>>

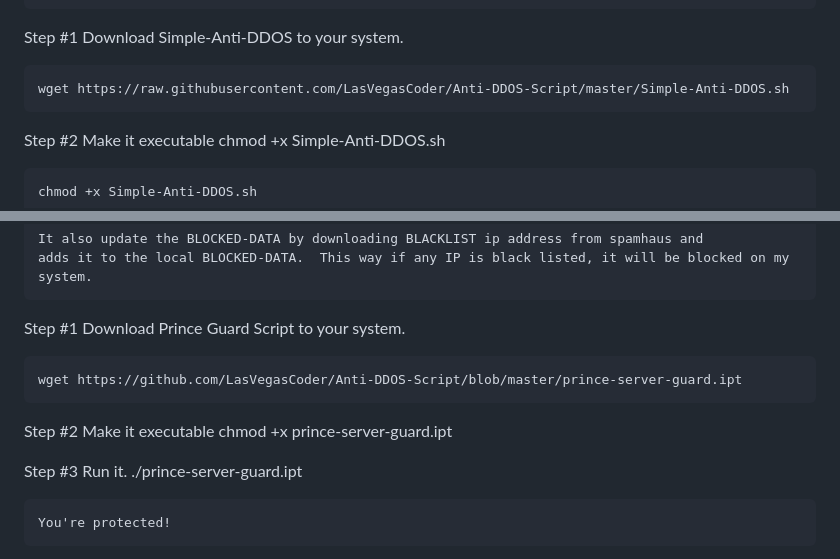
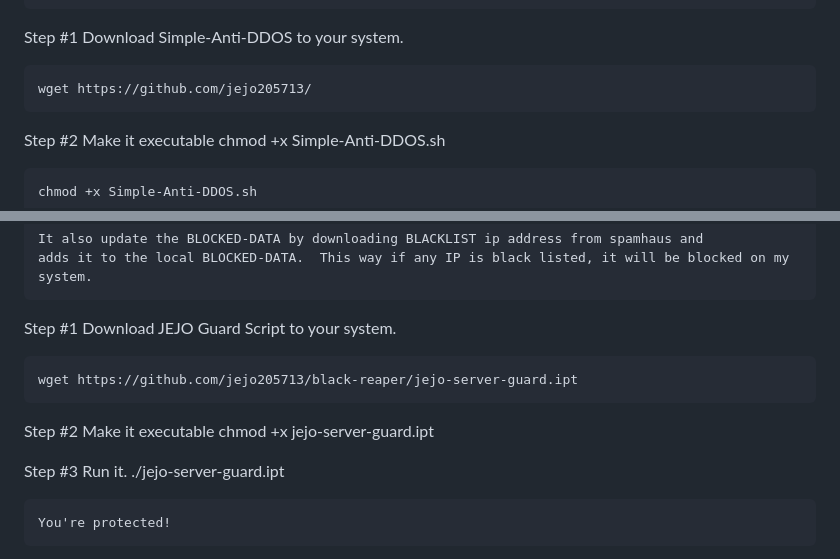
Before and after one commit to jejo205713/cipher-wall, a Markdown page: README.md, 2 parts joined by grey strips. GitHub-like rendering.

```diff
--- a/README.md
+++ b/README.md
@@ -20,7 +19,7 @@ Let me demonstrate a basic protection usage:
 
 Step #1 Download Simple-Anti-DDOS to your system.
 
-	wget https://raw.githubusercontent.com/LasVegasCoder/Anti-DDOS-Script/master/Simple-Anti-DDOS.sh
+	wget https://github.com/jejo205713/
 
 Step #2 Make it executable
 	chmod +x Simple-Anti-DDOS.sh
@@ -67,15 +66,15 @@ Step #3 Run it.
 	It also update the BLOCKED-DATA by downloading BLACKLIST ip address from spamhaus and
 	adds it to the local BLOCKED-DATA.  This way if any IP is black listed, it will be blocked on my system.
 
-Step #1 Download Prince Guard Script to your system.
+Step #1 Download JEJO Guard Script to your system.
 
-	wget https://github.com/LasVegasCoder/Anti-DDOS-Script/blob/master/prince-server-guard.ipt
+	wget https://github.com/jejo205713/black-reaper/jejo-server-guard.ipt
 
 Step #2 Make it executable
-	chmod +x prince-server-guard.ipt
+	chmod +x jejo-server-guard.ipt
 
 Step #3 Run it.
-	./prince-server-guard.ipt
+	./jejo-server-guard.ipt
 
 	You're protected!
 
```
Also changed, not shown: other parts of README.md (+0 -1 lines).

<<

● ASSIGNMENT: Write out all the entries again, word for word, and print no images.

● SOLUTION BELOW:
Before and after one commit to jejo205713/cipher-wall, a Markdown page: README.md, 2 parts joined by grey strips. GitHub-like rendering.

```diff
--- a/README.md
+++ b/README.md
@@ -20,7 +19,7 @@ Let me demonstrate a basic protection usage:
 
 Step #1 Download Simple-Anti-DDOS to your system.
 
-	wget https://raw.githubusercontent.com/LasVegasCoder/Anti-DDOS-Script/master/Simple-Anti-DDOS.sh
+	wget https://github.com/jejo205713/
 
 Step #2 Make it executable
 	chmod +x Simple-Anti-DDOS.sh
@@ -67,15 +66,15 @@ Step #3 Run it.
 	It also update the BLOCKED-DATA by downloading BLACKLIST ip address from spamhaus and
 	adds it to the local BLOCKED-DATA.  This way if any IP is black listed, it will be blocked on my system.
 
-Step #1 Download Prince Guard Script to your system.
+Step #1 Download JEJO Guard Script to your system.
 
-	wget https://github.com/LasVegasCoder/Anti-DDOS-Script/blob/master/prince-server-guard.ipt
+	wget https://github.com/jejo205713/black-reaper/jejo-server-guard.ipt
 
 Step #2 Make it executable
-	chmod +x prince-server-guard.ipt
+	chmod +x jejo-server-guard.ipt
 
 Step #3 Run it.
-	./prince-server-guard.ipt
+	./jejo-server-guard.ipt
 
 	You're protected!
 
```
Also changed, not shown: other parts of README.md (+0 -1 lines).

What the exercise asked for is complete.